In Brief

Bills would require bias training for lawmakers and cops

By: - February 28, 2022 3:32 pm

Assembyman Jay Webber (Courtesy of New Jersey Assembly GOP)

The New Jersey Assembly on Monday passed two bills that would require implicit bias training for all lawmakers and police departments, despite a brief, impassioned speech from one Republican who condemned such training as “the latest fad.”

Assemblyman Jay Webber (R-Morris) proposed amending the legislation to require instead biennial readings of the Declaration of Independence and the Rev. Martin Luther King Jr.’s “I Have a Dream” speech.

Those historical documents are “better” ways for legislators to remind themselves of their commitment to equality, said Webber, who recited a passage from the Declaration of Independence during his 5-minute speech.

“I don’t think that implicit bias and cultural competency training is worthy of who we are, frankly, as Americans,” Webber said. “It doesn’t really work. People may become aware of some implicit bias that they might have, but it doesn’t change any behavior, and they can’t figure out how to make it work because people are hard-wired certain ways.

He added: “Why would we subject ourselves to that?”

A majority of the Assembly disagreed with him, though, and without discussion, tabled Webber’s motion to amend the legislation.

The Assembly then passed the first bill, requiring implicit bias training for legislators and legislative employees, 58-18. The second bill, requiring such training for police officers during basic training, passed 61-11, with two abstentions.

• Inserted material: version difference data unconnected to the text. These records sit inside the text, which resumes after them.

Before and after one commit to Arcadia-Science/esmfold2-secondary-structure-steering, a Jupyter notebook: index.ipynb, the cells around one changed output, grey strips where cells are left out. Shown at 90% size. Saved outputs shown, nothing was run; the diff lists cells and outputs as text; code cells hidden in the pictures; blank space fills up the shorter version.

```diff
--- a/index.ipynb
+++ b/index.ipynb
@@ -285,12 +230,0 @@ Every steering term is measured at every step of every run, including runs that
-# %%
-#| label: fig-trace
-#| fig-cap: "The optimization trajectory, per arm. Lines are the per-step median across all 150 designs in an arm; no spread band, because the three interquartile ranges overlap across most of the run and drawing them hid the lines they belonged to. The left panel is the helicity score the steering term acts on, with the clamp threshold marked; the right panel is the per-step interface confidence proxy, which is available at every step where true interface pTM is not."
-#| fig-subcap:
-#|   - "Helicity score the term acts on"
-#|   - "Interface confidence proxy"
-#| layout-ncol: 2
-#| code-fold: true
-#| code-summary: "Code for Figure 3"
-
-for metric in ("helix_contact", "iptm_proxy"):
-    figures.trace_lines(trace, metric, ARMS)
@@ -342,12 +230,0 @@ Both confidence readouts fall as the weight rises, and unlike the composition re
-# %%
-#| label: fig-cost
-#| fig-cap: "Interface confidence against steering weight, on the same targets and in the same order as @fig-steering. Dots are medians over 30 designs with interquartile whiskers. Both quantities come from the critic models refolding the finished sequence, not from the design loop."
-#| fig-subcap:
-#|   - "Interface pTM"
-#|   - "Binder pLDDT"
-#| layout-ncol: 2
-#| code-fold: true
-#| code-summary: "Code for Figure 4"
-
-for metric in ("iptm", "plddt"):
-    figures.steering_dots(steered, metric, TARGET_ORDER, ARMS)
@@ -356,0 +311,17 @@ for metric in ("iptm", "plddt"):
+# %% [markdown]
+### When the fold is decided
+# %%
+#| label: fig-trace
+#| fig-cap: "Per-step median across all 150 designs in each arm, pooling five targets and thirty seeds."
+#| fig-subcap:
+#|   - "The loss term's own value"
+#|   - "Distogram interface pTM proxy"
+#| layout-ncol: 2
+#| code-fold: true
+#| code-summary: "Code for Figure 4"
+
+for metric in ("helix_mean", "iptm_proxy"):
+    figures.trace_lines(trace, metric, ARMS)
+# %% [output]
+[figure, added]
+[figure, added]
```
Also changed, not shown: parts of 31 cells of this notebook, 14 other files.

The prime sponsors of both bills were Assemblywomen Shanique Speight (D-Essex), Verlina Reynolds-Jackson (D-Mercer), and Shavonda Sumter (D-Passaic). In a statement, they argued lawmakers who create bills that impact people of all backgrounds and cultures should understand their own biases as well as cultures and belief systems different than their own.

Identical versions of the bills are now before the Senate State Government, Wagering, Tourism & Historic Preservation Committee.

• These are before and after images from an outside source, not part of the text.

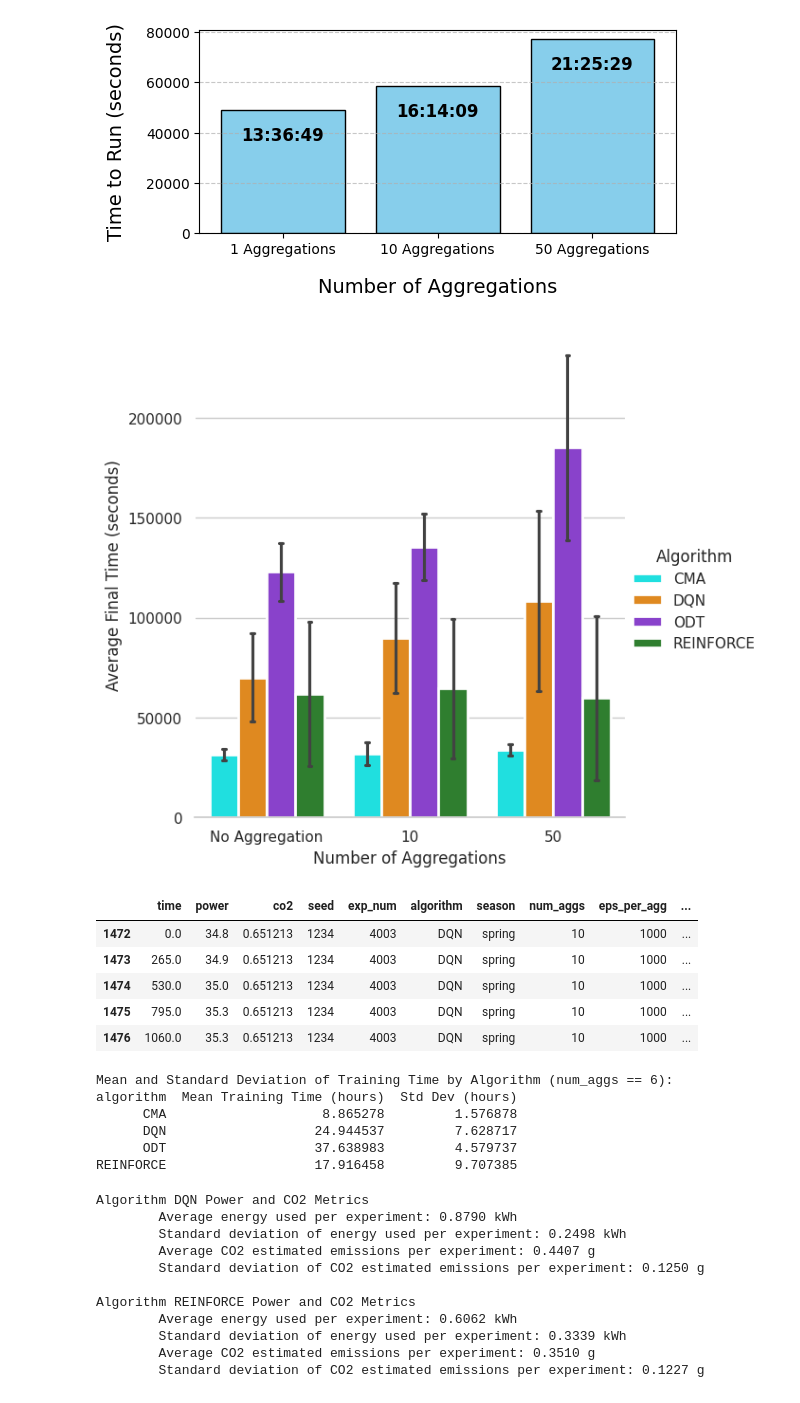
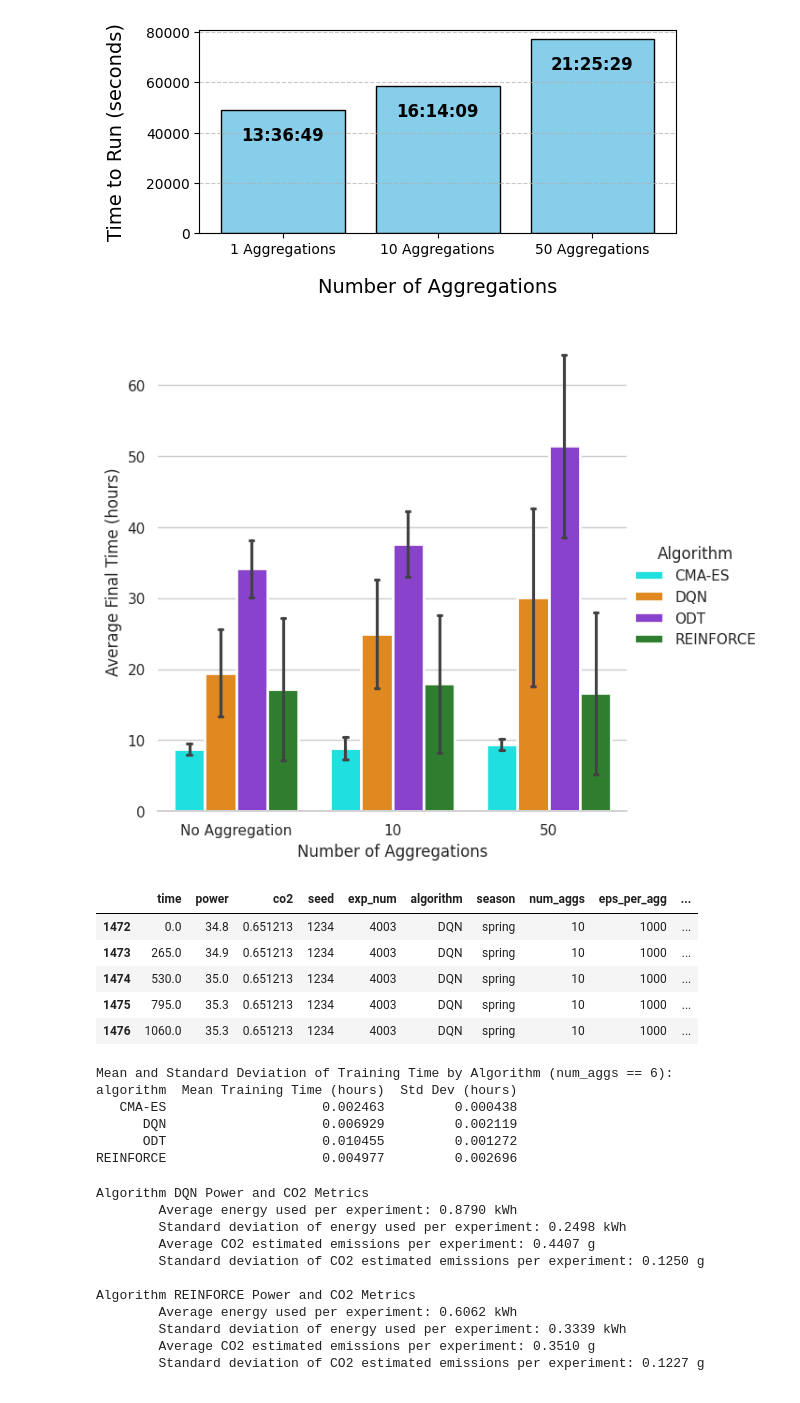
Before and after one commit to LucasHartmanWestern/rl-for-vrp-csp, a Jupyter notebook: experiments/Part 6 Figures.ipynb, the cells around one changed output. Cells and saved outputs as stored; diff of their text form; code cells hidden in the pictures.

```diff
--- a/experiments/Part 6 Figures.ipynb
+++ b/experiments/Part 6 Figures.ipynb
@@ -14,6 +14,7 @@ from datetime import timedelta
 colors = {
     "DQN": 'darkorange',
     "REINFORCE": 'forestgreen',
+    "CMA-ES": 'cyan',
     "CMA": 'cyan',
     "ODT": 'blueviolet'
 }
@@ -179,6 +180,8 @@ final_times = df_power.groupby(['exp_num', 'num_aggs', 'algorithm'])['time'].max
 
 # Convert 'num_aggs' to a categorical variable if it's not already
 final_times['num_aggs'] = final_times['num_aggs'].astype(str)
+final_times['time'] = final_times['time'] / 3600  # Convert seconds to hours
+final_times['algorithm'] = final_times['algorithm'].replace('CMA', 'CMA-ES')
 
 mean_dqn = final_times.loc[final_times['algorithm'] == 'DQN', 'time'].mean()
 mask_odt = final_times['algorithm'] == 'ODT'
@@ -212,35 +215,35 @@ sns.set_theme(style="whitegrid")
 g = sns.catplot(
     data=final_times,
     kind="bar",
     x="num_aggs_label",
     y="time",
     hue="algorithm",
     order=agg_labels_ordered,
     hue_order=algorithms,
     errorbar="sd",
     palette=colors,
     alpha=1,
     height=6,
     capsize=0.1,
     linewidth=2
 )
 
 # Customize the plot
 g.despine(left=True)
-g.set_axis_labels("Number of Aggregations", "Average Final Time (seconds)")
+g.set_axis_labels("Number of Aggregations", "Average Final Time (hours)")
 g.legend.set_title("Algorithm")
 
 plt.savefig('./Figures/training_durations.png', dpi=300, bbox_inches='tight')
 
 # Display the plot
 plt.show()
 
 # Remove non-target data
 df_power = df_power[df_power['num_aggs'] == target_agg_count]
 
 df_power.head()
 # %% [output]
-[figure, old version]
+[figure, new version]
 |  | time | power | co2 | seed | exp_num | algorithm | season | num_aggs | eps_per_agg | ... |
 | 1472 | 0.0 | 34.8 | 0.651213 | 1234 | 4003 | DQN | spring | 10 | 1000 | ... |
 | 1473 | 265.0 | 34.9 | 0.651213 | 1234 | 4003 | DQN | spring | 10 | 1000 | ... |
@@ -266,10 +269,10 @@ print(stats.to_string(index=False))
 # %% [output]
 Mean and Standard Deviation of Training Time by Algorithm (num_aggs == 6):
 algorithm  Mean Training Time (hours)  Std Dev (hours)
-      CMA                    8.865278         1.576878
-      DQN                   24.944537         7.628717
-      ODT                   37.638983         4.579737
-REINFORCE                   17.916458         9.707385
+   CMA-ES                    0.002463         0.000438
+      DQN                    0.006929         0.002119
+      ODT                    0.010455         0.001272
+REINFORCE                    0.004977         0.002696
 # %%
 # Function to calculate energy in kWh for a single experiment
 def calculate_energy_kWh(exp_data):
```
Also changed, not shown: parts of 1 cell of this notebook, 9 other files.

Our stories may be republished online or in print under Creative Commons license CC BY-NC-ND 4.0. We ask that you edit only for style or to shorten, provide proper attribution and link to our web site. Please see our republishing guidelines for use of photos and graphics. Please see our republishing guidelines for use of photos and graphics.

Dana DiFilippo
Dana DiFilippo

Dana DiFilippo comes to the New Jersey Monitor from WHYY, Philadelphia’s NPR station, and the Philadelphia Daily News, a paper known for exposing corruption and holding public officials accountable. Prior to that, she worked at newspapers in Cincinnati, Pittsburgh, and suburban Philadelphia and has freelanced for various local and national magazines, newspapers and websites. She lives in Central Jersey with her husband, a photojournalist, and their two children.